● **Aim of the task**
Among the entries, find the lines with the string "drafts" and report them.

--- Stored data Enclosed Below ---

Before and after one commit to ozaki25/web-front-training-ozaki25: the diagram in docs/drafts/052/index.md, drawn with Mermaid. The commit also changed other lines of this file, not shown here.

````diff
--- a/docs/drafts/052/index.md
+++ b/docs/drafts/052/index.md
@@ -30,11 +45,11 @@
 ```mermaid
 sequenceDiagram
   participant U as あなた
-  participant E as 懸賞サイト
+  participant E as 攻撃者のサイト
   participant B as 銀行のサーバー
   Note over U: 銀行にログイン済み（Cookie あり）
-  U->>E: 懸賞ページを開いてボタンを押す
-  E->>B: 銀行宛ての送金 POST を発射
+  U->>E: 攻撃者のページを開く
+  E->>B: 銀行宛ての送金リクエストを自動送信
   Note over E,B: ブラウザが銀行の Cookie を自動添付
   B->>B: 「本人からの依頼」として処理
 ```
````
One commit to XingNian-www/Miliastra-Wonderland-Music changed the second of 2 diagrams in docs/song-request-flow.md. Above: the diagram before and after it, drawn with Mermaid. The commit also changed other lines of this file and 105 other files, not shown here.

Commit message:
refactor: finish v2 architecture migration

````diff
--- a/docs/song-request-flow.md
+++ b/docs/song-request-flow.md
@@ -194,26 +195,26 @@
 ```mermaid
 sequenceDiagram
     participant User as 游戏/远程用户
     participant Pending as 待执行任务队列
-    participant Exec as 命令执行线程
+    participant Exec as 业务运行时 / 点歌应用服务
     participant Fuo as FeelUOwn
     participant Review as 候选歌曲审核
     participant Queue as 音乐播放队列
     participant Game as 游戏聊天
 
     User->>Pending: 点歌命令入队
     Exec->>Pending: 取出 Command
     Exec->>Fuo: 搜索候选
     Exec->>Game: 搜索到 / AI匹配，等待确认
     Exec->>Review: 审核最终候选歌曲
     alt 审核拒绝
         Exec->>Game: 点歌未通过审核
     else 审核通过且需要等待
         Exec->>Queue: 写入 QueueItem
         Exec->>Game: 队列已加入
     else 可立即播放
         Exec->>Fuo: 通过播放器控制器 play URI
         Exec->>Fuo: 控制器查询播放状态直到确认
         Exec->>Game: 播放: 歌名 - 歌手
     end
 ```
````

--- End of Enclosed Stored data ---

● **Answer for this exercise**
Before and after one commit to ozaki25/web-front-training-ozaki25: the diagram in docs/drafts/052/index.md, drawn with Mermaid. The commit also changed other lines of this file, not shown here.
--- a/docs/drafts/052/index.md
+++ b/docs/drafts/052/index.md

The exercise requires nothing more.